◆ Aim of the task:
Each record must be returned exactly, apart from the pictures, which stay out.

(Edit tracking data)
=======

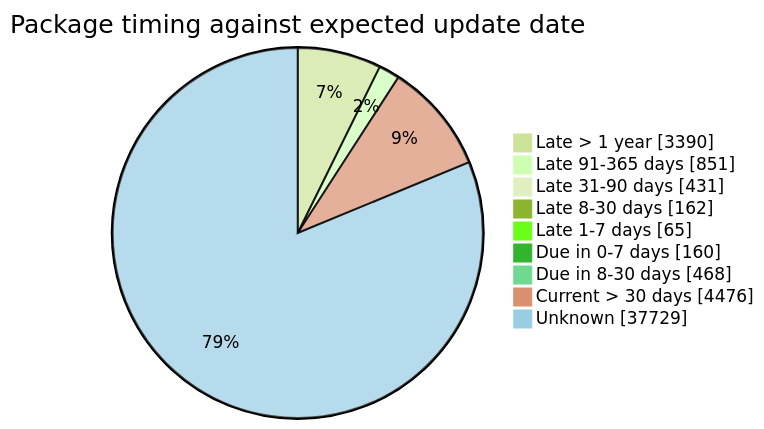
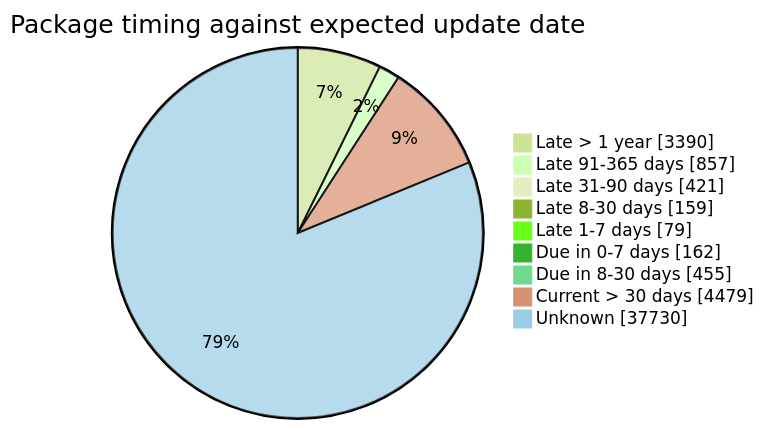
Before and after one commit to open-data/analytics-corporate-reporting: the fourth of 5 diagrams in FreshCheck/README.md, drawn with Mermaid (forest theme). The commit also changed other lines of this file and 3 other files, not shown here.

````diff
--- a/FreshCheck/README.md
+++ b/FreshCheck/README.md
@@ -86,12 +86,12 @@
 ```mermaid
 pie showData title Package timing against expected update date
     "Late > 1 year": 3390
-    "Late 91-365 days": 851
-    "Late 31-90 days": 431
-    "Late 8-30 days": 162
-    "Late 1-7 days": 65
-    "Due in 0-7 days": 160
-    "Due in 8-30 days": 468
-    "Current > 30 days": 4476
-    "Unknown": 37729
+    "Late 91-365 days": 857
+    "Late 31-90 days": 421
+    "Late 8-30 days": 159
+    "Late 1-7 days": 79
+    "Due in 0-7 days": 162
+    "Due in 8-30 days": 455
+    "Current > 30 days": 4479
+    "Unknown": 37730
 ```
````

=======

◆ Response to the exercise:
Before and after one commit to open-data/analytics-corporate-reporting: the fourth of 5 diagrams in FreshCheck/README.md, drawn with Mermaid (forest theme). The commit also changed other lines of this file and 3 other files, not shown here.

````diff
--- a/FreshCheck/README.md
+++ b/FreshCheck/README.md
@@ -86,12 +86,12 @@
 ```mermaid
 pie showData title Package timing against expected update date
     "Late > 1 year": 3390
-    "Late 91-365 days": 851
-    "Late 31-90 days": 431
-    "Late 8-30 days": 162
-    "Late 1-7 days": 65
-    "Due in 0-7 days": 160
-    "Due in 8-30 days": 468
-    "Current > 30 days": 4476
-    "Unknown": 37729
+    "Late 91-365 days": 857
+    "Late 31-90 days": 421
+    "Late 8-30 days": 159
+    "Late 1-7 days": 79
+    "Due in 0-7 days": 162
+    "Due in 8-30 days": 455
+    "Current > 30 days": 4479
+    "Unknown": 37730
 ```
````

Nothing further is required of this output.